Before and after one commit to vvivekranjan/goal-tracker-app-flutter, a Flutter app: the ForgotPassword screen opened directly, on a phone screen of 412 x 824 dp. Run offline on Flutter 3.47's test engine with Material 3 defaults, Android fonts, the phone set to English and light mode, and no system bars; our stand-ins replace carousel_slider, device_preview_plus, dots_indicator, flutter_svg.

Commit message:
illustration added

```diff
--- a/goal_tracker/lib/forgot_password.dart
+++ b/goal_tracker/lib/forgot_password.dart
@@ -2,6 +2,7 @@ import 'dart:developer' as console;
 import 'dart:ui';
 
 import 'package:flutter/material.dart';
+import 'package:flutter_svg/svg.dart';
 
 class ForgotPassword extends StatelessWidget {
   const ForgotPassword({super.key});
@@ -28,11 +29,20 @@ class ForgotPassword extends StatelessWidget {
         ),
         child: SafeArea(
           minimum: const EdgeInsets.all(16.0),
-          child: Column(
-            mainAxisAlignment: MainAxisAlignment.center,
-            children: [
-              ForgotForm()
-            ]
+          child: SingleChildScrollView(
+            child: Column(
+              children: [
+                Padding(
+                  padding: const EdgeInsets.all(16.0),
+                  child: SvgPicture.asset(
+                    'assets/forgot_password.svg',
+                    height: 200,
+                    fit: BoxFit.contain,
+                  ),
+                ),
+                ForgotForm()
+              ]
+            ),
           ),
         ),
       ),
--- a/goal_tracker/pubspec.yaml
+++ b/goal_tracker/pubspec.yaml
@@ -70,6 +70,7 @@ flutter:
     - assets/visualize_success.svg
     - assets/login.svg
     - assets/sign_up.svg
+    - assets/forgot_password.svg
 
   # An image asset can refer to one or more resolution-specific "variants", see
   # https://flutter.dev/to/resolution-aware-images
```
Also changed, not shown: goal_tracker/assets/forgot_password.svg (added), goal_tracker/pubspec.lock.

────────────────────

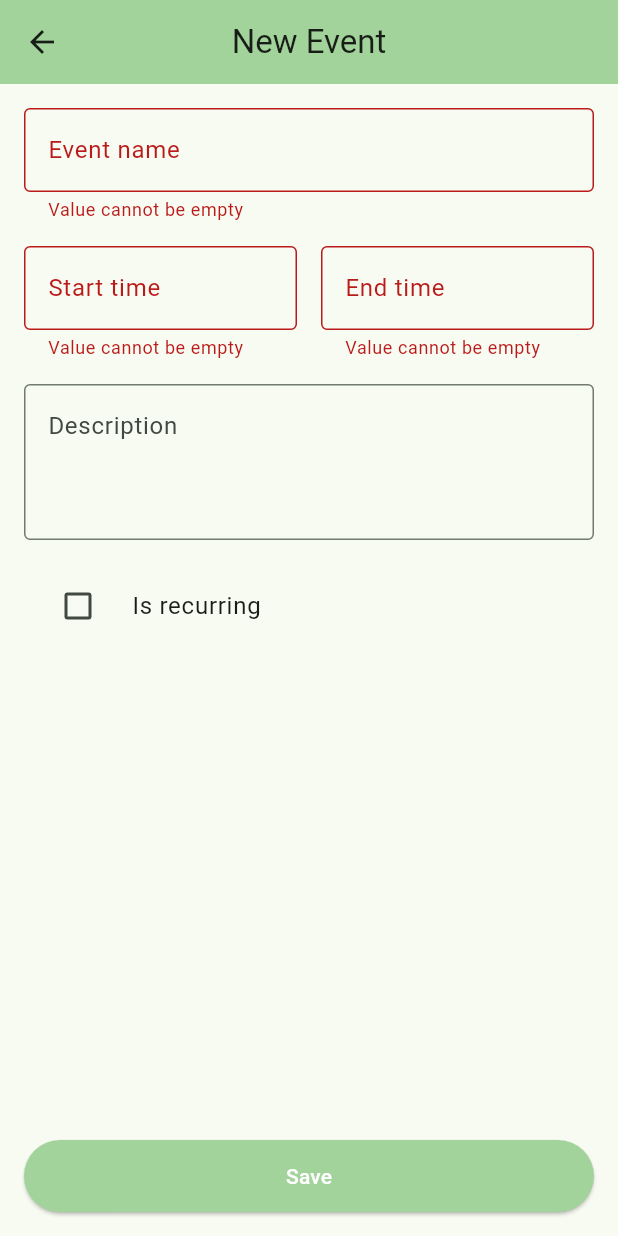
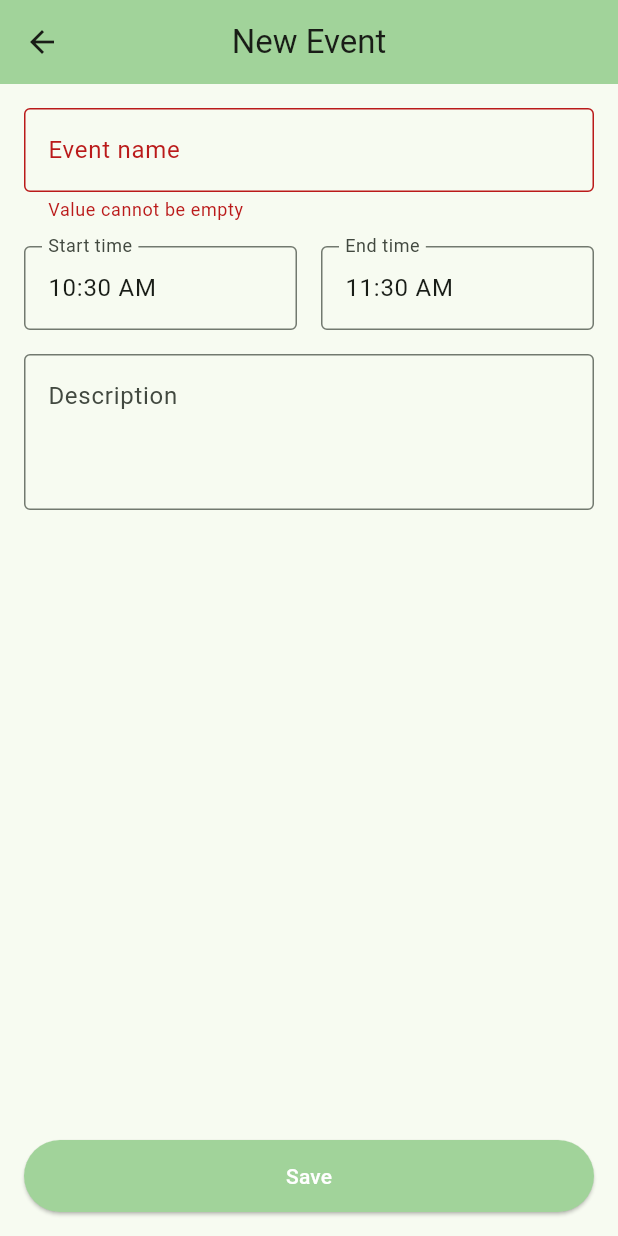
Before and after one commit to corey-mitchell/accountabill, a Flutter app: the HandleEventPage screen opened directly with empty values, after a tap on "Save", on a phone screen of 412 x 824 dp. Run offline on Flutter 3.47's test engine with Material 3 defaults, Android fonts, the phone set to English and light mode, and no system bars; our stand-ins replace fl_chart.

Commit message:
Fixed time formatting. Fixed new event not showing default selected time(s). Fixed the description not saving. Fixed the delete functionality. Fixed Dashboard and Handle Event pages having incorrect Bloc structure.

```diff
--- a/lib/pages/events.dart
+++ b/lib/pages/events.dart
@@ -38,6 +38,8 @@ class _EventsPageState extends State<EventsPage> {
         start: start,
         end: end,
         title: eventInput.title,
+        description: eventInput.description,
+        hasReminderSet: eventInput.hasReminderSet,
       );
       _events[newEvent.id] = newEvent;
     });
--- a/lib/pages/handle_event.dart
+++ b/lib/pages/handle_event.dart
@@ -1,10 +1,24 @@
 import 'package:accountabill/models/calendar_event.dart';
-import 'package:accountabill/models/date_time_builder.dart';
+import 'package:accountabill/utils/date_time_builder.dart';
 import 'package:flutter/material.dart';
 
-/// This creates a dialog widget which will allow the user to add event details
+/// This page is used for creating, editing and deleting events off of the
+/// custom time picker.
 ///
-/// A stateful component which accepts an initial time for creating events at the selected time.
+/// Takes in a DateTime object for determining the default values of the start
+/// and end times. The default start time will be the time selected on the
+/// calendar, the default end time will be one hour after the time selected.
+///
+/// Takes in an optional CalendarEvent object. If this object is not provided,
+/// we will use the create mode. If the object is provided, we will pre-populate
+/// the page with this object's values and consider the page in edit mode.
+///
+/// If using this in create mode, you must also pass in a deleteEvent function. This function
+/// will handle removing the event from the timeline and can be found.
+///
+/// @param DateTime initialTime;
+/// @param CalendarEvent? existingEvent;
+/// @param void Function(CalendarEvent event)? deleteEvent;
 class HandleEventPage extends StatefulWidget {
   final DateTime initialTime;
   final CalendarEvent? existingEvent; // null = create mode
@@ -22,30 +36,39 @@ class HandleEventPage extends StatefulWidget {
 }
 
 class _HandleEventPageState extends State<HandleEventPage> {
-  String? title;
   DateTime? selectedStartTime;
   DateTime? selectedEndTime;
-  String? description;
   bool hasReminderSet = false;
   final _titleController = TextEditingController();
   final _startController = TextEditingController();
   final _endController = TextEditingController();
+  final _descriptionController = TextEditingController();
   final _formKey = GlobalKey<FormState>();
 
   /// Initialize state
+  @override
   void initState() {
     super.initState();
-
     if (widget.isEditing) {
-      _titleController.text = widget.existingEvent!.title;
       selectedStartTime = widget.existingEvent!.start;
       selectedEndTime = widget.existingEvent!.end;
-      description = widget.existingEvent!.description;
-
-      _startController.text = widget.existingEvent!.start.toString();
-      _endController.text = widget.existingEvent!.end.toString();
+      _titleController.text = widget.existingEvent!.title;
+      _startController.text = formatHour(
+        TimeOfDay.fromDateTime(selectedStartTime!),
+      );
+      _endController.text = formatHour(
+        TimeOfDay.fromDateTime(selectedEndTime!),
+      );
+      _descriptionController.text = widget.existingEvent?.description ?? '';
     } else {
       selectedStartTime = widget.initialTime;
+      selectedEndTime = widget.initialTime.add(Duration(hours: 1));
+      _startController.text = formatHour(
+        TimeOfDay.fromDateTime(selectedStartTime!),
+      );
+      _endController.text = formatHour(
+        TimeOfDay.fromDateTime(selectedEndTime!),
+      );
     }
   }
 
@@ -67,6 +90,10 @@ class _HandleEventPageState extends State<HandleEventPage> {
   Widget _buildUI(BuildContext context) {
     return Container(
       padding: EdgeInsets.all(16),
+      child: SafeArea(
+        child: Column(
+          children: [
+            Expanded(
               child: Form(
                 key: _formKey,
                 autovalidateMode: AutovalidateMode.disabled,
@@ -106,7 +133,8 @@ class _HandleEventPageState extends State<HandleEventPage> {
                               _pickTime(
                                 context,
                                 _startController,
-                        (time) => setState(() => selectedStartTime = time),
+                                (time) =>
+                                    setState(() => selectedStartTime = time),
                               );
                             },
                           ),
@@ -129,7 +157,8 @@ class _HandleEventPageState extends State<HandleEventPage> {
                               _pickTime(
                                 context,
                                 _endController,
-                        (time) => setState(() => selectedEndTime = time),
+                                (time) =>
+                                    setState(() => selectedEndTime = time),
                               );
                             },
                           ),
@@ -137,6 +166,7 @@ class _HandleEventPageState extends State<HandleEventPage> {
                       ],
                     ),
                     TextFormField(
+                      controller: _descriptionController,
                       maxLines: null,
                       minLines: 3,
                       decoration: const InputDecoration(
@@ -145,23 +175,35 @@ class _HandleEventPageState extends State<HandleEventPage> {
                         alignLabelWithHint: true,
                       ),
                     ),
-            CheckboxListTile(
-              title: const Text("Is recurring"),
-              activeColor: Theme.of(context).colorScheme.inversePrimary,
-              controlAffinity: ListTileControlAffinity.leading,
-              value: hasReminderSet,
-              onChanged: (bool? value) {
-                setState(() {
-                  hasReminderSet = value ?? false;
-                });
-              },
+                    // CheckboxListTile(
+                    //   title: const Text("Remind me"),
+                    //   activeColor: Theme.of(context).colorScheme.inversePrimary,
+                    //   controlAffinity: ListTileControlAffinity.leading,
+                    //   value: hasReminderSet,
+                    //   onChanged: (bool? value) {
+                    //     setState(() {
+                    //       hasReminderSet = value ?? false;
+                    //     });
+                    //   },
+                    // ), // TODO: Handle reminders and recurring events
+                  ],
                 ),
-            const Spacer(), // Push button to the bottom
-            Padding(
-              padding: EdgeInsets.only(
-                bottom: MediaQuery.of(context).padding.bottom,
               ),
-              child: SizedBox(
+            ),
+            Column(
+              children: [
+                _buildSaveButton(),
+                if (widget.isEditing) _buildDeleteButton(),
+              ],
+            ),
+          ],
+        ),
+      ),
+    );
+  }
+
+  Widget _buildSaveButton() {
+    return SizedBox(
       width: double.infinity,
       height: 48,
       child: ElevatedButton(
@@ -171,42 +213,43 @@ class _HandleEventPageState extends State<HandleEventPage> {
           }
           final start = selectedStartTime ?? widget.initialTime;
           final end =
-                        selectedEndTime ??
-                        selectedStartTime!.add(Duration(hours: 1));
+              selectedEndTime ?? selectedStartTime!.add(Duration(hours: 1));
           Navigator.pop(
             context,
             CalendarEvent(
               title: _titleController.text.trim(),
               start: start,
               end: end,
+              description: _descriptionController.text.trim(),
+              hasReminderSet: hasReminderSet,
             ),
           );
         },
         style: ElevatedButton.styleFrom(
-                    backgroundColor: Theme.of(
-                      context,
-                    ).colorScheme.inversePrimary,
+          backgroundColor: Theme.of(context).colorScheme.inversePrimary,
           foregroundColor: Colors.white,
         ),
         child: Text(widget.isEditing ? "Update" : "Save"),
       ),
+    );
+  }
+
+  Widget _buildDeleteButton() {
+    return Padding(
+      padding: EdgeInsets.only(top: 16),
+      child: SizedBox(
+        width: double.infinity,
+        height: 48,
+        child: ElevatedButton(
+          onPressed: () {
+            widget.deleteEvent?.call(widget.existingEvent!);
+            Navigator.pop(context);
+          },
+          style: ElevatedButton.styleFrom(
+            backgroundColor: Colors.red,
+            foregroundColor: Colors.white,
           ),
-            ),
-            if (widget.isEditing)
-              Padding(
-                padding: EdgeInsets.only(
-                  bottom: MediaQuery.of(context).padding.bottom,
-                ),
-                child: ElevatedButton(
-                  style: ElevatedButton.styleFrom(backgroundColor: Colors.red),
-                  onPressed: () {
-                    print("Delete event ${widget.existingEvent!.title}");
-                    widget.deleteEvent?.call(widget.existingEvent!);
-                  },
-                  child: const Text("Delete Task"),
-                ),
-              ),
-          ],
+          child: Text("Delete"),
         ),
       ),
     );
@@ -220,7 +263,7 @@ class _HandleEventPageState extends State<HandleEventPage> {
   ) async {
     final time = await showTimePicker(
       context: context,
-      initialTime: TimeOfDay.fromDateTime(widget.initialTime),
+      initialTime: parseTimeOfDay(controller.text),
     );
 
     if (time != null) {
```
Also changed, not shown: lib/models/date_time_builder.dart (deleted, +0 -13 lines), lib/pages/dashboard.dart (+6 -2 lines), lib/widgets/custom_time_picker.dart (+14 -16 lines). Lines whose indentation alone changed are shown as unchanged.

────────────────────

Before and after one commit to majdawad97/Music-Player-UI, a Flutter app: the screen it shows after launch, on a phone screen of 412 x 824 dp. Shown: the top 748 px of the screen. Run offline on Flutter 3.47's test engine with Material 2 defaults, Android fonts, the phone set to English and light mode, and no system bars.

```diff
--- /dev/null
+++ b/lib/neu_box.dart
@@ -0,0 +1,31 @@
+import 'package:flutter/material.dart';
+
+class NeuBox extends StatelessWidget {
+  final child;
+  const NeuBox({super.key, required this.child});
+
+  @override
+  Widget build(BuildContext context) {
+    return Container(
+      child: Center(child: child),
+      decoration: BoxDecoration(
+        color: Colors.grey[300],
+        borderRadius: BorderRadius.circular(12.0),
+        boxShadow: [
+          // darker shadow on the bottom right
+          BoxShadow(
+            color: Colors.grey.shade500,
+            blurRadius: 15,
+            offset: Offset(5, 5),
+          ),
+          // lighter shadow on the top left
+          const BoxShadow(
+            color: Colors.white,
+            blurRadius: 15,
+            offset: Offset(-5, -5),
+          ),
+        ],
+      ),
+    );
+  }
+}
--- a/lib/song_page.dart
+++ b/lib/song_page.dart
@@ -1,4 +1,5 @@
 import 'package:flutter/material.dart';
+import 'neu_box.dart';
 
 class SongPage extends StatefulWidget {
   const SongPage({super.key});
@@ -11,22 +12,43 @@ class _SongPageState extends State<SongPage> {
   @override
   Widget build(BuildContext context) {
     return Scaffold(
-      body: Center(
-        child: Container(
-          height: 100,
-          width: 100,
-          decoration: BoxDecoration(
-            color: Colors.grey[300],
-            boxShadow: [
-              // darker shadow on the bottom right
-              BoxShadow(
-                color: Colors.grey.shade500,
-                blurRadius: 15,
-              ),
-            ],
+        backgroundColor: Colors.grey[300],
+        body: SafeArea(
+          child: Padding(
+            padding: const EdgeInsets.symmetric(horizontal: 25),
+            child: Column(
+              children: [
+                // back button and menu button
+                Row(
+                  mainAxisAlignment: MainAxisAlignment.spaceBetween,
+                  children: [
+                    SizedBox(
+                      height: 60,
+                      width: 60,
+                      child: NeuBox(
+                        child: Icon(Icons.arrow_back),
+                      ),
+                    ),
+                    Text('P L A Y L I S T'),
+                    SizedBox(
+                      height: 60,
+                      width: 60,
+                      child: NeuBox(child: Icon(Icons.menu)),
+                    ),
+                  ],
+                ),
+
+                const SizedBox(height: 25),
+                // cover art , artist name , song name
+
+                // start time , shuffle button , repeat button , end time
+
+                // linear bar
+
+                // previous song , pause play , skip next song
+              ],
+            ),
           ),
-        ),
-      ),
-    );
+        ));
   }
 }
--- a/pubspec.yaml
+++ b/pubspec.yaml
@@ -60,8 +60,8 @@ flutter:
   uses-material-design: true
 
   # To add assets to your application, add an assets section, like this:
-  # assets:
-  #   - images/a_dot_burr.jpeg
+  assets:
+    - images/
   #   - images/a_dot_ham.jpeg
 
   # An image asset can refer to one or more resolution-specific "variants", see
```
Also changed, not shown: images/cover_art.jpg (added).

────────────────────

▸ **Exercise brief**: If a line in the listing holds the word "assets", list that line.

▸ **Exercise response**:
+                    'assets/forgot_password.svg',
     - assets/visualize_success.svg
     - assets/login.svg
     - assets/sign_up.svg
+    - assets/forgot_password.svg
Also changed, not shown: goal_tracker/assets/forgot_password.svg (added), goal_tracker/pubspec.lock.
   # To add assets to your application, add an assets section, like this:
-  # assets:
+  assets:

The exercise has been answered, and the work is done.